======== DATA ========
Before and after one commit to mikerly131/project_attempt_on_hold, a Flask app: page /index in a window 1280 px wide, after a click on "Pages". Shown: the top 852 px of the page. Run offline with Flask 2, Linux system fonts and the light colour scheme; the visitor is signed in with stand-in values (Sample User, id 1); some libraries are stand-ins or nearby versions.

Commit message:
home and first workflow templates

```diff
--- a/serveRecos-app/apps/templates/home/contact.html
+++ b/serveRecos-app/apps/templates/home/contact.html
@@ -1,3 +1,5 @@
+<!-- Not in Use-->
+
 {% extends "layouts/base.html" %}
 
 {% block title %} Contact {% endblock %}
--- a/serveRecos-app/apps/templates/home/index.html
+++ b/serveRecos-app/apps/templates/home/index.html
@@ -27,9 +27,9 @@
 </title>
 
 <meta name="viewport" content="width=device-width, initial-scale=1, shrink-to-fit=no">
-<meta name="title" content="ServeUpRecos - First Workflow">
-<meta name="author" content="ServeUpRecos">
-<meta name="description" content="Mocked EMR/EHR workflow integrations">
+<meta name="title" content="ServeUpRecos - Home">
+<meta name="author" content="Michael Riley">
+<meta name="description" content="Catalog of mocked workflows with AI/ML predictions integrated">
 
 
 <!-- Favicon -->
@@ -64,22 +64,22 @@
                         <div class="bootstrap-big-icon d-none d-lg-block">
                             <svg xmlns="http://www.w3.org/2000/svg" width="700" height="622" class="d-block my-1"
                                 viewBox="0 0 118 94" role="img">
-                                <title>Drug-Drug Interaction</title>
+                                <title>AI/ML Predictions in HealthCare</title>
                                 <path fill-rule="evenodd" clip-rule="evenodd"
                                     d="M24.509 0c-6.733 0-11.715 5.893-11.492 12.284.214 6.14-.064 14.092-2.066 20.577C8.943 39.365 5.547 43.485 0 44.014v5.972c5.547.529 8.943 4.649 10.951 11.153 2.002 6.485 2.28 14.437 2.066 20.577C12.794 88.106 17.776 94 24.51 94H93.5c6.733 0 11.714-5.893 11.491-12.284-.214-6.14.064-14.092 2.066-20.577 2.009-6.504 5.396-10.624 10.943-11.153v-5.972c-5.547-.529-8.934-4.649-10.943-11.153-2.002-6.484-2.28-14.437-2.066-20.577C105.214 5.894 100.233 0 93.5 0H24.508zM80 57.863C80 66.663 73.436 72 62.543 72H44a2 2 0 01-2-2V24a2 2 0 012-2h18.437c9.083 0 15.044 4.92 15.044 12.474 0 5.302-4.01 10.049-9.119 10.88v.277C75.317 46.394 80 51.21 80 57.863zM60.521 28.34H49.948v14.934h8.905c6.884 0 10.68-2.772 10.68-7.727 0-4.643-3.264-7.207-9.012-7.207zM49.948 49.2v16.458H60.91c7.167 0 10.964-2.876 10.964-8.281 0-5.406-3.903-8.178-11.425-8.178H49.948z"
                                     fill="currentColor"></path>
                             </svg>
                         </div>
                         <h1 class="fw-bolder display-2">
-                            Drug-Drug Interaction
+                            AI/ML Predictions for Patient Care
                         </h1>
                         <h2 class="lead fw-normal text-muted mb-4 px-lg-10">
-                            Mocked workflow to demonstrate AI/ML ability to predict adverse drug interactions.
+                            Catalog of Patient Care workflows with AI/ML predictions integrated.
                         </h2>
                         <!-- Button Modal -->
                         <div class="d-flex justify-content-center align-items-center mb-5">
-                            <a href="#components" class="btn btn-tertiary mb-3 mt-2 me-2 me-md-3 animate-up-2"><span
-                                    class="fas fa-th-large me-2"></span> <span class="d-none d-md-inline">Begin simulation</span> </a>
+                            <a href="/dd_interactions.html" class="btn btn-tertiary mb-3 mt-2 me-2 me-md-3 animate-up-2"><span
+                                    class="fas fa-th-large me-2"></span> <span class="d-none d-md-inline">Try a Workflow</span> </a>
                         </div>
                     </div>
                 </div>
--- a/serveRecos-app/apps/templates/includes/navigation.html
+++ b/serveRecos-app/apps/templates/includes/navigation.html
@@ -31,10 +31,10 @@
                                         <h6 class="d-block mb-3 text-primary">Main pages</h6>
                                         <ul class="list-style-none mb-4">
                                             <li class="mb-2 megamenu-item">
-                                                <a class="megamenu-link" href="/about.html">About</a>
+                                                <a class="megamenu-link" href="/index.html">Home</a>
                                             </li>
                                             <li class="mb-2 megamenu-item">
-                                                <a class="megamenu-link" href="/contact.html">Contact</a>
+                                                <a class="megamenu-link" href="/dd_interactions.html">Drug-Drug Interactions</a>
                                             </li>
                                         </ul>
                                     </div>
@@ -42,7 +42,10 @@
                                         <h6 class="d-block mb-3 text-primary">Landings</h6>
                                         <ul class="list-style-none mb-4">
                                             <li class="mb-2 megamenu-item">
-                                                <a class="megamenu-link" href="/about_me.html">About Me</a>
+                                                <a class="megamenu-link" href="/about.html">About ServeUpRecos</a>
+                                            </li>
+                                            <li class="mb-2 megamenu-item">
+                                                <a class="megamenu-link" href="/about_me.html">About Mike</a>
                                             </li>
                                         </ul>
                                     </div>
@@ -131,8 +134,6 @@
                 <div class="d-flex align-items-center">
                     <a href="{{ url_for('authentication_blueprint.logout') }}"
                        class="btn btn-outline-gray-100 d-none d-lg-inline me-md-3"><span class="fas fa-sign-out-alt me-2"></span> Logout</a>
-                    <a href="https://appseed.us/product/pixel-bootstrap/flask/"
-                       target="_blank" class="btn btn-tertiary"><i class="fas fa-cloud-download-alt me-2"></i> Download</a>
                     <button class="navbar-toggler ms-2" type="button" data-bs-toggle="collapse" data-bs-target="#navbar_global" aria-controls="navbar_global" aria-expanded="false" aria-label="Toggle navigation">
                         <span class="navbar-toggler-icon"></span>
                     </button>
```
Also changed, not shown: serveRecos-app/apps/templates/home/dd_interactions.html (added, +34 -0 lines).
========
* **DIRECTIONS FOR THIS TASK**
Scan the data above, please, and give the number of lines where the word "items" occurs, with no further text.

* **ANSWER FOR THIS EXERCISE**
2